AnimalsFRAPRU

Protesters expressing their freedom to trespass on private property and preventing people from entering with the threat of physical violence.
FRAPRU

 

The aim of the game was to “taxer les banques pour plus de logement social,” taxing banks to fund more social housing. Not that it matters what the cause is, given Montreal, but it’s a detail that shouldn’t be left out. (I suppose we wouldn’t tolerate the same level of “activism” from pro-pipeline or pro-free trade protesters, but I digress.)

 

Their flyer of protestMaxwell Stockton for the True North Timess

Like, I guess it’s a way of raising and spending money.
Maxwell Stockton FOR the True North Timess

 

I arrived at the scene a little late, unaware of what was going on, to discover twenty or so police officers (dressed in camouflage pants, naturally), and ten police cars decorated with the “Libre Négo” stickers that have become trademark of the current police protest against pensions, as I have detailed elsewhere.

 

But they didn’t let me inside…
Maxwell Stockton for the True North Timess

 

Naturally, I asked one of the officers on the scene what was going on, and was met with “c’est une manifestation!” I asked if I could go inside, and was told that the police weren’t letting anyone in. As I turned away to try to figure out what was going on, I saw, to my amazement, that one police car was decorated with a FRAPRU flyer as well:

 

Maxwell Stockton for the True North Timess

What was I supposed to think?
Maxwell Stockton for the True North Timess

 

So, police officers, dressed in their striking gear, with their cars covered in the flyer for a protest, weren’t letting me inside the building being protested. For a moment, I actually wondered whether the police officers were the ones striking! It’s a completely ridiculous idea in a civilized society that police officers would be picketing a bank, but given the circumstances, it seemed natural. I turned around and asked the same officer if they were the ones striking, and was met with a stern “No,” and I realized than that the flyer on the police car was more likely the result of a particularly brave protester than a police officer showing solidarity with the cause, but the point still stands.

It says volumes about the state of Quebec civil society that a flyer protesting a bank and advocating for affordable housing appeared on a police car. It is but one among countless other flyers decrying the government’s amnesty measures. If the police union can compel virtually every officer to break the dress code and parade around with cars plastered in flyers over pensions, why not over affordable housing? If the police can protest an issue concerning public pensions, why not over public housing? Why not all issues? In my opinion, this is at the heart of the problem with protest culture in Quebec: once we allow individuals to block public space, and to infringe on our collective rights of movement and association, where can we possibly draw a limit? Last August, fireman trashed City Hall while the police looked on idly. Why should we expect anything more?

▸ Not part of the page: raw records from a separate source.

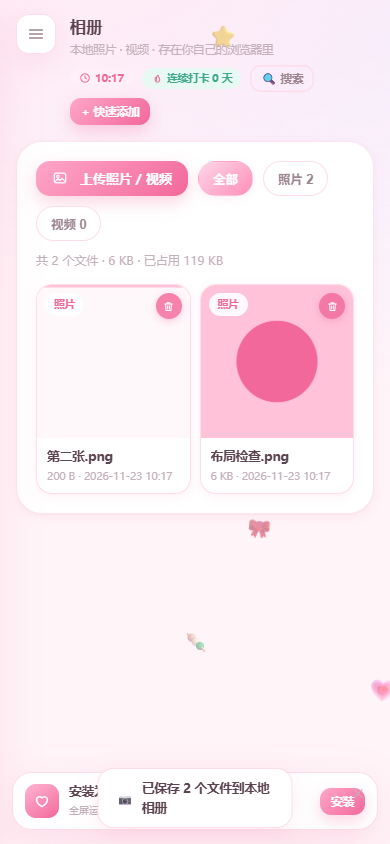
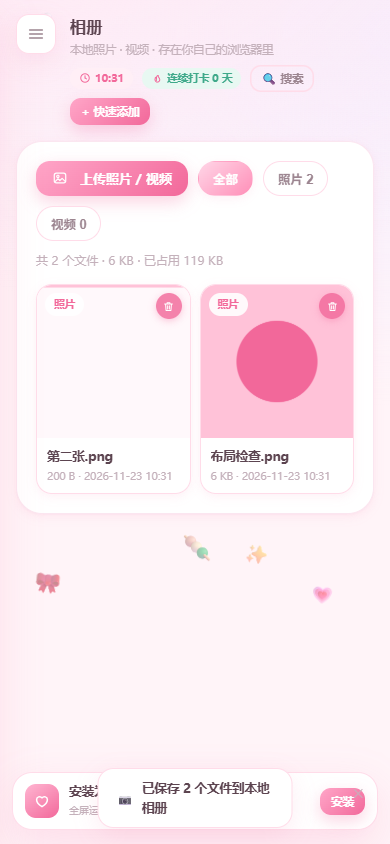
feat(web): v1.9.0 自动检测新版本并弹提示刷新
- 用样式化提示条（#swUpdateBar）替换原生 confirm：常驻可点、不打断流程
- 规范更新流程：updatefound→installed 存 waitingWorker → 点击 postMessage skip-waiting
  → controllerchange 统一 reload（带 3.5s 兜底），消除旧的「先发消息立即 reload」竞态
- 打开应用时主动 reg.update()，此后每 30 分钟后台复查
- 首次安装不弹提示（bootedWithController 区分首装会话，SW_UPDATED 仅在带旧版启动时响应）
- sw.js：activate 后向客户端广播 SW_UPDATED；message 兼容字符串/结构化两种 skip-waiting
- SW 缓存版本 xiaobao-desk-v1.9.0；test_web_robust 版本断言同步 1.9.0
- 新增 test_web_update.js（11 断言）：本地 http 服务器动态换 sw.js 版本，
  验证 首装无提示→update 后提示条出现→点击刷新→新 SW 接管+旧缓存清理
- 回归全绿：validate 0；lunar 45、gallery 26、calendar 24、profile 16、
  robust 10、daydetail 10、all-modules 42、update 11

diff --git a/index.html b/index.html
@@ -671,6 +671,21 @@ input[type=date]{cursor:pointer;}
 }
 @keyframes toastIn{from{opacity:0;transform:translateY(14px) scale(.94)}to{opacity:1;transform:none}}
 
+/* 版本更新提示条 */
+#swUpdateBar{
+  position:fixed;left:50%;bottom:64px;transform:translateX(-50%);z-index:350;
+  background:linear-gradient(140deg,#FF8FB8,#F2689A);color:#fff;
+  padding:11px 22px;border-radius:999px;border:none;cursor:pointer;
+  font-size:13px;font-weight:800;letter-spacing:.3px;
+  box-shadow:0 6px 22px rgba(242,104,154,.45);
+  animation:toastIn .3s cubic-bezier(.22,.85,.3,1);
+  transition:transform .15s;
+}
+#swUpdateBar:hover{transform:translateX(-50%) translateY(-2px);}
+@media (max-width:420px){
+  #swUpdateBar{bottom:74px;font-size:12.5px;padding:10px 18px;white-space:nowrap;}
+}
+
 /* 彩带 */
 .confetti{position:fixed;width:9px;height:9px;z-index:400;pointer-events:none;border-radius:2px;}
 
@@ -811,7 +826,7 @@ input[type=range]::-moz-range-thumb{
       <button class="btn ghost sm block" id="installBtn" style="display:none">添加到桌面 / 主屏幕</button>
       <button class="btn ghost sm block" id="themeBtn">切换夜间模式</button>
       <button class="btn ghost sm block" id="exportBtn">导出备份数据</button>
-      <div class="tiny" style="text-align:center;opacity:.55;padding-top:4px">Web v<span id="webVer">1.8.0</span></div>
+      <div class="tiny" style="text-align:center;opacity:.55;padding-top:4px">Web v<span id="webVer">1.9.0</span></div>
     </div>
   </aside>
 
@@ -1597,7 +1612,7 @@ function renderAll(){
 }
 /* 渲染兜底：任何一个模块渲染出错时给出明确提示（并显示错误信息方便定位），
    而不是静默空白 —— 旧标签页/旧缓存跑着半成品构建时也能看出该刷新了 */
-const WEB_VERSION='1.8.0';
+const WEB_VERSION='1.9.0';
 function safeRender(id,fn){
   return function(){
     try{ fn(); }
@@ -4042,29 +4057,58 @@ startClock();
 window.addEventListener('beforeunload',()=>{ if(dirty){ try{ localStorage.setItem(KEY,JSON.stringify(DB)); }catch(e){} } });
 
 /* =====================================================================
-   9. PWA：注册 Service Worker + 安装到主屏幕
+   9. PWA：注册 Service Worker + 版本更新提示 + 安装到主屏幕
    ===================================================================== */
 (function initPWA(){
   if(!('serviceWorker' in navigator)) return;
-  window.addEventListener('load',()=>{
-    navigator.serviceWorker.register('sw.js').then(reg=>{
-      // 发现新版本时提示更新
-      reg.addEventListener('updatefound',()=>{
-        const nw=reg.installing;
-        nw&&nw.addEventListener('statechange',()=>{
-          if(nw.state==='installed'&&navigator.serviceWorker.controller){
-            if(window.confirm('工作台有新版本，是否刷新以应用更新？')){
-              nw.postMessage('skip-waiting');
-              window.location.reload();
-            }
-          }
-        });
-      });
-    }).catch(()=>{ /* file:// 或静态环境不支持时静默降级 */ });
+  /* 页面启动时是否已有旧 SW 控制：首次安装的会话（启动时无 controller）
+     不弹更新提示 —— 此时拿到的本来就是最新版 */
+  const bootedWithController=!!navigator.serviceWorker.controller;
+  /* 更新提示条：不用原生 confirm（体验差且会打断流程），
+     常驻条 + 点击刷新，等新 SW 接管页面后再统一 reload 一次 */
+  let waitingWorker=null;
+  window.showUpdateBar=function(ver){
+    if(document.querySelector('#swUpdateBar')) return;
+    const bar=document.createElement('div');
+    bar.id='swUpdateBar';
+    bar.innerHTML=`✨ 发现新版本${ver?(' v'+String(ver).replace(/^xiaobao-desk-v/,'')):''} · 点此刷新`;
+    bar.onclick=()=>{
+      window.__swUpdateClicked=true;
+      (waitingWorker||navigator.serviceWorker.controller||{postMessage:()=>{}}).postMessage('skip-waiting');
+      /* controllerchange 到来后由下方监听统一 reload；兜底：3.5s 内没接管就直接刷 */
+      setTimeout(()=>{ if(document.querySelector('#swUpdateBar')) location.reload(); },3500);
+    };
+    document.body.appendChild(bar);
+  };
+  navigator.serviceWorker.addEventListener('message',e=>{
+    if(e.data&&e.data.type==='SW_UPDATED'&&bootedWithController&&navigator.serviceWorker.controller){
+      /* 新 SW 已接管（如另一标签页点了刷新）：提示本页也可刷新 */
+      window.showUpdateBar(e.data.version);
+    }
   });
   let refreshing=false;
   navigator.serviceWorker.addEventListener('controllerchange',()=>{
-    if(refreshing) return; refreshing=true; window.location.reload();
+    /* 仅在我们主动点「刷新」后重载，避免首次安装触发多余刷新 */
+    if(refreshing) return;
+    if(!window.__swUpdateClicked) return;
+    refreshing=true; window.location.reload();
+  });
+  window.addEventListener('load',()=>{
+    navigator.serviceWorker.register('sw.js').then(reg=>{
+      reg.addEventListener('updatefound',()=>{
+        const nw=reg.installing;
+        if(!nw) return;
+        nw.addEventListener('statechange',()=>{
+          if(nw.state==='installed'&&navigator.serviceWorker.controller){
+            waitingWorker=nw;
+            window.showUpdateBar();
+          }
+        });
+      });
+      /* 打开应用时主动检查一次新版本；此后每 30 分钟后台复查 */
+      reg.update().catch(()=>{});
+      setInterval(()=>reg.update().catch(()=>{}),30*60*1000);
+    }).catch(()=>{ /* file:// 或静态环境不支持时静默降级 */ });
   });
 })();
 

diff --git a/.spec/test_web_update.js b/.spec/test_web_update.js
@@ -1,0 +1,97 @@
+/* 版本更新提示真实流程测试：
+   本地 http 服务器托管仓库根目录，/sw.js 可动态换版本；
+   验证「打开无提示 → SW 更新后提示条出现 → 点击刷新 → 新 SW 接管」。 */
+const puppeteer = require('puppeteer-core');
+const http = require('http');
+const fs = require('fs');
+const path = require('path');
+const ROOT = path.resolve(__dirname, '..');
+
+let pass = 0, fail = 0;
+const t = (name, ok, extra) => { ok ? pass++ : fail++; console.log((ok ? '✓ ' : '✗ ') + name + (extra ? ' — ' + extra : '')); };
+const sleep = ms => new Promise(r => setTimeout(r, ms));
+
+const MIME = { '.html': 'text/html; charset=utf-8', '.js': 'text/javascript', '.webmanifest': 'application/manifest+json', '.png': 'image/png', '.json': 'application/json' };
+let swVersion = 'v1.9.0'; // 服务器当前提供的 SW 版本（测试中途换成 v1.9.1）
+
+const server = http.createServer((req, res) => {
+  let p = decodeURIComponent((req.url || '/').split('?')[0]);
+  if (p === '/') p = '/index.html';
+  if (p === '/sw.js') {
+    const base = fs.readFileSync(path.join(ROOT, 'sw.js'), 'utf8');
+    const body = base.replace(/xiaobao-desk-v[\d.]+/, 'xiaobao-desk-' + swVersion);
+    res.writeHead(200, { 'Content-Type': MIME['.js'] });
+    res.end(body);
+    return;
+  }
+  const file = path.join(ROOT, p);
+  if (!fs.existsSync(file)) { res.writeHead(404); res.end('not found'); return; }
+  res.writeHead(200, { 'Content-Type': MIME[path.extname(file)] || 'application/octet-stream' });
+  res.end(fs.readFileSync(file));
+});
+
+(async () => {
+  await new Promise(r => server.listen(0, '127.0.0.1', r));
+  const PORT = server.address().port;
+  const URLBASE = 'http://127.0.0.1:' + PORT + '/';
+
+  const browser = await puppeteer.launch({
+    executablePath: 'C:/Program Files/Google/Chrome/Application/chrome.exe',
+    headless: 'new', args: ['--no-sandbox']
+  });
+  const page = await browser.newPage();
+  await page.setViewport({ width: 390, height: 844 });
+  const jsErrors = [];
+  page.on('pageerror', e => jsErrors.push(e.message));
+  page.on('console', m => { if (m.type() === 'error' && !/manifest|ERR_FAILED/.test(m.text())) jsErrors.push(m.text()); });
+
+  // 1. 首次打开：注册 SW、拿到控制权
+  await page.goto(URLBASE, { waitUntil: 'load' });
+  const controlled = await page.waitForFunction(() => !!navigator.serviceWorker.controller, { timeout: 15000 }).then(() => true).catch(() => false);
+  t('首次打开后 SW 已接管页面（secure context + http 127.0.0.1）', controlled);
+  await sleep(800);
+
+  // 2. 打开应用时不应有更新提示条（首次安装不发提示）
+  let bar = await page.$('#swUpdateBar');
+  t('首次打开无更新提示条', !bar);
+  t('首访无多余刷新（页面正常渲染）', await page.evaluate(() => document.querySelector('#page-home') && document.body.innerHTML.length > 1000));
+
+  // 3. 侧边栏版本为静态 1.9.0
+  const ver = await page.$eval('#webVer', el => el.textContent);
+  t('侧边栏显示 Web v1.9.0', ver === '1.9.0', ver);
+
+  // 4. 服务器换新版本 → 页面主动 reg.update() → 提示条出现
+  swVersion = 'v1.9.1';
+  await page.evaluate(() => navigator.serviceWorker.ready.then(r => r.update()));
+  const barShown = await page.waitForFunction(() => !!document.querySelector('#swUpdateBar'), { timeout: 15000 }).then(() => true).catch(() => false);
+  t('SW 检测到新版本后出现提示条', barShown);
+  const barText = barShown ? await page.$eval('#swUpdateBar', el => el.textContent) : '';
+  t('提示条文案含「发现新版本」', /发现新版本/.test(barText), barText);
+
+  // 5. 点击提示条 → skip-waiting → controllerchange → 页面 reload → 新 SW 接管
+  if (barShown) {
+    await page.click('#swUpdateBar');
+    await page.waitForNavigation({ waitUntil: 'load', timeout: 15000 }).catch(() => {});
+    await sleep(1200);
+    const after = await page.evaluate(async () => {
+      const cachesNow = await (window.caches ? caches.keys() : Promise.resolve([]));
+      return {
+        bar: !!document.querySelector('#swUpdateBar'),
+        controlled: !!navigator.serviceWorker.controller,
+        caches: cachesNow
+      };
+    });
+    t('点击刷新后提示条消失（新会话无待更新）', !after.bar);
+    t('刷新后新 SW 接管页面', after.controlled);
+    t('旧缓存已清理、新缓存 v1.9.1 生效', after.caches.some(k => /v1\.9\.1/.test(k)) && !after.caches.some(k => /v1\.9\.0/.test(k)),
+      after.caches.join(', '));
+    t('刷新后页面功能正常', await page.evaluate(() => document.body.innerHTML.length > 1000 && typeof renderGallery === 'function'));
+  }
+
+  t('全程无 JS 报错', jsErrors.length === 0, jsErrors.slice(0, 2).join(' | '));
+
+  await browser.close();
+  server.close();
+  console.log('\n---- ' + pass + ' passed, ' + fail + ' failed ----');
+  process.exit(fail ? 1 : 0);
+})().catch(e => { console.error('运行异常', e); try { server.close(); } catch (err) {} process.exit(1); });

diff --git a/sw.js b/sw.js
@@ -1,7 +1,7 @@
 /* 小宝工作台 Service Worker
    策略：预缓存核心资源；请求时 cache-first + 后台更新（stale-while-revalidate），
    离线时直接读取缓存，保证断网也能正常使用全部功能。 */
-const VERSION = 'xiaobao-desk-v1.8.0';
+const VERSION = 'xiaobao-desk-v1.9.0';
 const CORE = [
   './',
   './index.html',
@@ -23,6 +23,8 @@ self.addEventListener('activate', (e) => {
     caches.keys()
       .then((keys) => Promise.all(keys.filter((k) => k !== VERSION).map((k) => caches.delete(k))))
       .then(() => self.clients.claim())
+      .then(() => self.clients.matchAll({ type: 'window', includeUncontrolled: true }))
+      .then((cls) => cls.forEach((c) => c.postMessage({ type: 'SW_UPDATED', version: VERSION })))
   );
 });
 
@@ -48,9 +50,9 @@ self.addEventListener('fetch', (e) => {
   );
 });
 
-/* 用户点击「更新」消息时立即接管 */
+/* 用户点击「更新」消息时立即接管（兼容字符串与结构化两种消息） */
 self.addEventListener('message', (e) => {
-  if (e.data === 'skip-waiting') self.skipWaiting();
+  if (e.data === 'skip-waiting' || (e.data && e.data.type === 'SKIP_WAITING')) self.skipWaiting();
 });
 
 /* 服务端推送（如微信/自建后端定时推送）：收到后弹出系统通知 */

diff --git a/.spec/test_web_robust.js b/.spec/test_web_robust.js
@@ -27,11 +27,11 @@ function check(ok, msg) { console.log((ok ? '  PASS ' : '  FAIL ') + msg); ok ? 
   const fb = await page.evaluate(() => (document.querySelector('#page-templates') || { innerHTML: '' }).innerHTML);
   check(fb.includes('这个页面暂时打不开'), '出错页显示兜底提示卡片');
   check(fb.includes('模拟渲染故障'), '兜底卡片展示错误信息（方便反馈定位）');
-  check(fb.includes('Web v1.8.0'), '兜底卡片带版本号');
+  check(fb.includes('Web v1.9.0'), '兜底卡片带版本号');
 
   console.log('=== A/3 侧边栏显示版本号 ===');
   const ver = await page.evaluate(() => (document.querySelector('#webVer') || {}).textContent);
-  check(ver === '1.8.0', '侧边栏底部显示 Web v1.8.0');
+  check(ver === '1.9.0', '侧边栏底部显示 Web v1.9.0');
 
   console.log('=== B/1 恢复后模板页内容完整 ===');
   await page.reload({ waitUntil: 'networkidle0' });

When the police are being societally disruptive, how can we expect them to keep order and prevent others from being disruptive? It seems hypocritical. It is. It seems like a silly way of organizing a society.